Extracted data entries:
□ □ □ □ □

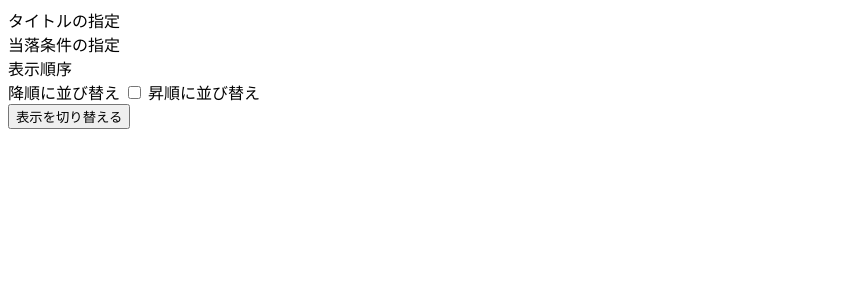
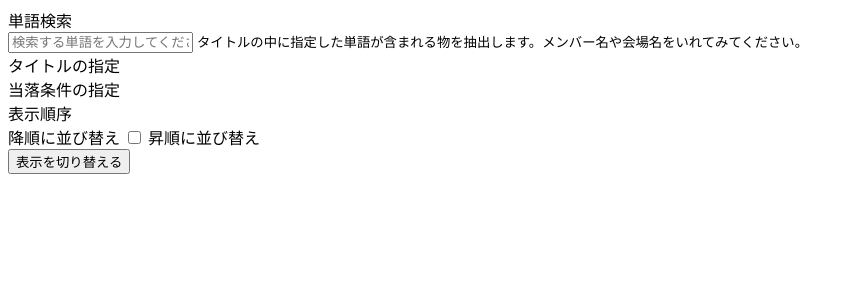
Before and after one commit to mypaceshun/charaViewer, a Django app: template charaViewer/templates/filterform.html in a window 1280 px wide. Shown: the top 300 px of the page, without its empty margins (0-855 px from the left). Run offline with Django 3.2, Linux system fonts and the light colour scheme; the template is opened without the code that fills it, so the values that code supplies are empty.

Commit message:
単語検索機能の実装

```diff
--- a/charaViewer/app_chara/views.py
+++ b/charaViewer/app_chara/views.py
@@ -32,6 +32,7 @@ def top_view(request):
     context = {
             'status_codes': status_codes,
             'titles': titles,
+            'word': '',
             }
     if request.method == 'GET':
         apply_list = request.session['apply_list']
@@ -96,6 +97,8 @@ def get_filter_dict(postdata):
 
     filter_dict['titles'] = postdata.getlist('titles')
 
+    filter_dict['word'] = postdata.get('word')
+
     return filter_dict
 
 def filter_dict_convert_context(filter_dict, context):
@@ -116,6 +119,7 @@ def filter_dict_convert_context(filter_dict, context):
         if titles[i]['value'] in title_list:
             titles[i]['checked'] = True
     context['titles'] = titles
+    context['word'] = filter_dict['word']
 
     return context
 
--- a/charaViewer/templates/filterform.html
+++ b/charaViewer/templates/filterform.html
@@ -1,6 +1,13 @@
 <form method="post">
     <div class="filter-form">
         {% csrf_token %}
+        <label class="form-group-title">単語検索</label>
+        <div class="form-group row">
+            <div class="col-md-12">
+                <input class="form-control" type="text" id="word" name="word" value="{{ word }}" aria-describedby="wordHelp" placeholder="検索する単語を入力してください"></input>
+                <small id="wordHelp" class="form-text text-muted">タイトルの中に指定した単語が含まれる物を抽出します。メンバー名や会場名をいれてみてください。</small>
+            </div>
+        </div>
         <label class="form-group-title">タイトルの指定</label>
         <div class="form-group row">
             {% for d in titles %}
```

□ □ □ □ □

What the exercise asks: Look through the entries and find each line that has the string "group". Copy those lines.

Answer space:
+        <label class="form-group-title">単語検索</label>
+        <div class="form-group row">
         <label class="form-group-title">タイトルの指定</label>
         <div class="form-group row">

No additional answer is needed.